Data shown »

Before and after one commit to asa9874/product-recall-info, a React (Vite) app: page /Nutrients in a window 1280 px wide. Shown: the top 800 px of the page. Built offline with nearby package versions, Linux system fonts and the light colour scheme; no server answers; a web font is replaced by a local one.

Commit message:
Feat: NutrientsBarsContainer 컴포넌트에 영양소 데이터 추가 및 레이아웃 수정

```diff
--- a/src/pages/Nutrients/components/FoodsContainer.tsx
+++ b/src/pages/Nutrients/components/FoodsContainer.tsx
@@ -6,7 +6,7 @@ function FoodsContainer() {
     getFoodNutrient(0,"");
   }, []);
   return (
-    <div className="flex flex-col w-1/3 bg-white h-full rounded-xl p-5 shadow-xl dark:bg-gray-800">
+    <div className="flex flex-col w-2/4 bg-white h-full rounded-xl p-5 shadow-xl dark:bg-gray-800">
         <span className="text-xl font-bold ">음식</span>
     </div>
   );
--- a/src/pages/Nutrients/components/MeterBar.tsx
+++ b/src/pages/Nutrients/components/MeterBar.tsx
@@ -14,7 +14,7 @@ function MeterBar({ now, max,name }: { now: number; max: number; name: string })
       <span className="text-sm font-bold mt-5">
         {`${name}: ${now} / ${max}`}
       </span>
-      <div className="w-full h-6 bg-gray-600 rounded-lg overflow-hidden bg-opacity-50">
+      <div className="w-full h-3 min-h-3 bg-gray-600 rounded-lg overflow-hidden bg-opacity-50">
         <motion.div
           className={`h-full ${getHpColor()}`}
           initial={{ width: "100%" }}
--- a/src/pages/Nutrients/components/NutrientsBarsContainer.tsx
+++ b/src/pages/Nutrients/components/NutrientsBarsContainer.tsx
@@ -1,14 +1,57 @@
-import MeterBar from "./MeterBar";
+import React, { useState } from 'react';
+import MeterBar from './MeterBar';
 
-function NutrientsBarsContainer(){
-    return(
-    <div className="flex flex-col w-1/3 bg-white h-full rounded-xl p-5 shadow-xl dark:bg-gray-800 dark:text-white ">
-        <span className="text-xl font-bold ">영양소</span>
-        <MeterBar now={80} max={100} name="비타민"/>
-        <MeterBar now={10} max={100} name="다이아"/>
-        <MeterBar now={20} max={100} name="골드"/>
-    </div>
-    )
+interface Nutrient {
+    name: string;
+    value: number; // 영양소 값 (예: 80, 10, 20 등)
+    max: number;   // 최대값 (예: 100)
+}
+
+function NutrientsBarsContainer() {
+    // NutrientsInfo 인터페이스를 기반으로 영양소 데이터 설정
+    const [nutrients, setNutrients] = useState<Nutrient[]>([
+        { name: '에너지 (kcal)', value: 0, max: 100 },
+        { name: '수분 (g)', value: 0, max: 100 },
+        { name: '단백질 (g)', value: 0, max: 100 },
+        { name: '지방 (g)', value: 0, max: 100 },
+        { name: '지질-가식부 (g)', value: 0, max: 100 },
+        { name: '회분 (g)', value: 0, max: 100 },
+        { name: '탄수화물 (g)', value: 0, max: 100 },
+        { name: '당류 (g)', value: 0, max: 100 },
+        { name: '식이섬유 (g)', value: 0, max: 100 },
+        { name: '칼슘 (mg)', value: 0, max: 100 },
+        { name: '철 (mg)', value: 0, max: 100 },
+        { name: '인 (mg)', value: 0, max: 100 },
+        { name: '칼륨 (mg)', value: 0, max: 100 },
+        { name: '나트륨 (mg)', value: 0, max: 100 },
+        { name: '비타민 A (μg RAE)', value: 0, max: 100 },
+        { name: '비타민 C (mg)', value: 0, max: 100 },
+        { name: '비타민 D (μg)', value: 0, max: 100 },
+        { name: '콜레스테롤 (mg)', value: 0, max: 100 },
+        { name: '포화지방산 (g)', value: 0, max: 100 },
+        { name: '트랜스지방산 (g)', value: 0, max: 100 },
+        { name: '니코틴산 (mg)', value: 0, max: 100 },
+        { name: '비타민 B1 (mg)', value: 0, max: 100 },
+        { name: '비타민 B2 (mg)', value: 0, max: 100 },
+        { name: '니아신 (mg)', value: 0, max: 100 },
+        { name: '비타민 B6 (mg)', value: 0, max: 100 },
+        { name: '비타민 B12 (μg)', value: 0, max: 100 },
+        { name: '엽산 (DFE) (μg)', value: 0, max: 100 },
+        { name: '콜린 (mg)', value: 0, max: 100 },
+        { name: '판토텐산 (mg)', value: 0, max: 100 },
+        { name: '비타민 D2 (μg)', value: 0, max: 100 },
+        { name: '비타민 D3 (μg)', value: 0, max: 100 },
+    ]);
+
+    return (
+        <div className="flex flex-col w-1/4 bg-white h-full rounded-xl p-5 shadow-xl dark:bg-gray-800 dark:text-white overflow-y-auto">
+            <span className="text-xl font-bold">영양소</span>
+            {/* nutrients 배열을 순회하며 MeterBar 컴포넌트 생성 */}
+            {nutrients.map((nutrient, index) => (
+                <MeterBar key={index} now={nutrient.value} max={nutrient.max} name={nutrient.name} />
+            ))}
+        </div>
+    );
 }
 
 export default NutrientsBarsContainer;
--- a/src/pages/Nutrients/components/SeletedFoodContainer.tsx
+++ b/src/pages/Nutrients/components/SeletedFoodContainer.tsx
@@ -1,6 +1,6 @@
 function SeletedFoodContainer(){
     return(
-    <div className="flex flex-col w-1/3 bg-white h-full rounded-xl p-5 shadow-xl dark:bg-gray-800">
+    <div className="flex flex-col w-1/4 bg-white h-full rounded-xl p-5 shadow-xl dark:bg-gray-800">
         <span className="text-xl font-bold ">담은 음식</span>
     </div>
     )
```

Work order »
Could each line above be retyped exactly?

Response »
Before and after one commit to asa9874/product-recall-info, a React (Vite) app: page /Nutrients in a window 1280 px wide. Shown: the top 800 px of the page. Built offline with nearby package versions, Linux system fonts and the light colour scheme; no server answers; a web font is replaced by a local one.

Commit message:
Feat: NutrientsBarsContainer 컴포넌트에 영양소 데이터 추가 및 레이아웃 수정

```diff
--- a/src/pages/Nutrients/components/FoodsContainer.tsx
+++ b/src/pages/Nutrients/components/FoodsContainer.tsx
@@ -6,7 +6,7 @@ function FoodsContainer() {
     getFoodNutrient(0,"");
   }, []);
   return (
-    <div className="flex flex-col w-1/3 bg-white h-full rounded-xl p-5 shadow-xl dark:bg-gray-800">
+    <div className="flex flex-col w-2/4 bg-white h-full rounded-xl p-5 shadow-xl dark:bg-gray-800">
         <span className="text-xl font-bold ">음식</span>
     </div>
   );
--- a/src/pages/Nutrients/components/MeterBar.tsx
+++ b/src/pages/Nutrients/components/MeterBar.tsx
@@ -14,7 +14,7 @@ function MeterBar({ now, max,name }: { now: number; max: number; name: string })
       <span className="text-sm font-bold mt-5">
         {`${name}: ${now} / ${max}`}
       </span>
-      <div className="w-full h-6 bg-gray-600 rounded-lg overflow-hidden bg-opacity-50">
+      <div className="w-full h-3 min-h-3 bg-gray-600 rounded-lg overflow-hidden bg-opacity-50">
         <motion.div
           className={`h-full ${getHpColor()}`}
           initial={{ width: "100%" }}
--- a/src/pages/Nutrients/components/NutrientsBarsContainer.tsx
+++ b/src/pages/Nutrients/components/NutrientsBarsContainer.tsx
@@ -1,14 +1,57 @@
-import MeterBar from "./MeterBar";
+import React, { useState } from 'react';
+import MeterBar from './MeterBar';
 
-function NutrientsBarsContainer(){
-    return(
-    <div className="flex flex-col w-1/3 bg-white h-full rounded-xl p-5 shadow-xl dark:bg-gray-800 dark:text-white ">
-        <span className="text-xl font-bold ">영양소</span>
-        <MeterBar now={80} max={100} name="비타민"/>
-        <MeterBar now={10} max={100} name="다이아"/>
-        <MeterBar now={20} max={100} name="골드"/>
-    </div>
-    )
+interface Nutrient {
+    name: string;
+    value: number; // 영양소 값 (예: 80, 10, 20 등)
+    max: number;   // 최대값 (예: 100)
+}
+
+function NutrientsBarsContainer() {
+    // NutrientsInfo 인터페이스를 기반으로 영양소 데이터 설정
+    const [nutrients, setNutrients] = useState<Nutrient[]>([
+        { name: '에너지 (kcal)', value: 0, max: 100 },
+        { name: '수분 (g)', value: 0, max: 100 },
+        { name: '단백질 (g)', value: 0, max: 100 },
+        { name: '지방 (g)', value: 0, max: 100 },
+        { name: '지질-가식부 (g)', value: 0, max: 100 },
+        { name: '회분 (g)', value: 0, max: 100 },
+        { name: '탄수화물 (g)', value: 0, max: 100 },
+        { name: '당류 (g)', value: 0, max: 100 },
+        { name: '식이섬유 (g)', value: 0, max: 100 },
+        { name: '칼슘 (mg)', value: 0, max: 100 },
+        { name: '철 (mg)', value: 0, max: 100 },
+        { name: '인 (mg)', value: 0, max: 100 },
+        { name: '칼륨 (mg)', value: 0, max: 100 },
+        { name: '나트륨 (mg)', value: 0, max: 100 },
+        { name: '비타민 A (μg RAE)', value: 0, max: 100 },
+        { name: '비타민 C (mg)', value: 0, max: 100 },
+        { name: '비타민 D (μg)', value: 0, max: 100 },
+        { name: '콜레스테롤 (mg)', value: 0, max: 100 },
+        { name: '포화지방산 (g)', value: 0, max: 100 },
+        { name: '트랜스지방산 (g)', value: 0, max: 100 },
+        { name: '니코틴산 (mg)', value: 0, max: 100 },
+        { name: '비타민 B1 (mg)', value: 0, max: 100 },
+        { name: '비타민 B2 (mg)', value: 0, max: 100 },
+        { name: '니아신 (mg)', value: 0, max: 100 },
+        { name: '비타민 B6 (mg)', value: 0, max: 100 },
+        { name: '비타민 B12 (μg)', value: 0, max: 100 },
+        { name: '엽산 (DFE) (μg)', value: 0, max: 100 },
+        { name: '콜린 (mg)', value: 0, max: 100 },
+        { name: '판토텐산 (mg)', value: 0, max: 100 },
+        { name: '비타민 D2 (μg)', value: 0, max: 100 },
+        { name: '비타민 D3 (μg)', value: 0, max: 100 },
+    ]);
+
+    return (
+        <div className="flex flex-col w-1/4 bg-white h-full rounded-xl p-5 shadow-xl dark:bg-gray-800 dark:text-white overflow-y-auto">
+            <span className="text-xl font-bold">영양소</span>
+            {/* nutrients 배열을 순회하며 MeterBar 컴포넌트 생성 */}
+            {nutrients.map((nutrient, index) => (
+                <MeterBar key={index} now={nutrient.value} max={nutrient.max} name={nutrient.name} />
+            ))}
+        </div>
+    );
 }
 
 export default NutrientsBarsContainer;
--- a/src/pages/Nutrients/components/SeletedFoodContainer.tsx
+++ b/src/pages/Nutrients/components/SeletedFoodContainer.tsx
@@ -1,6 +1,6 @@
 function SeletedFoodContainer(){
     return(
-    <div className="flex flex-col w-1/3 bg-white h-full rounded-xl p-5 shadow-xl dark:bg-gray-800">
+    <div className="flex flex-col w-1/4 bg-white h-full rounded-xl p-5 shadow-xl dark:bg-gray-800">
         <span className="text-xl font-bold ">담은 음식</span>
     </div>
     )
```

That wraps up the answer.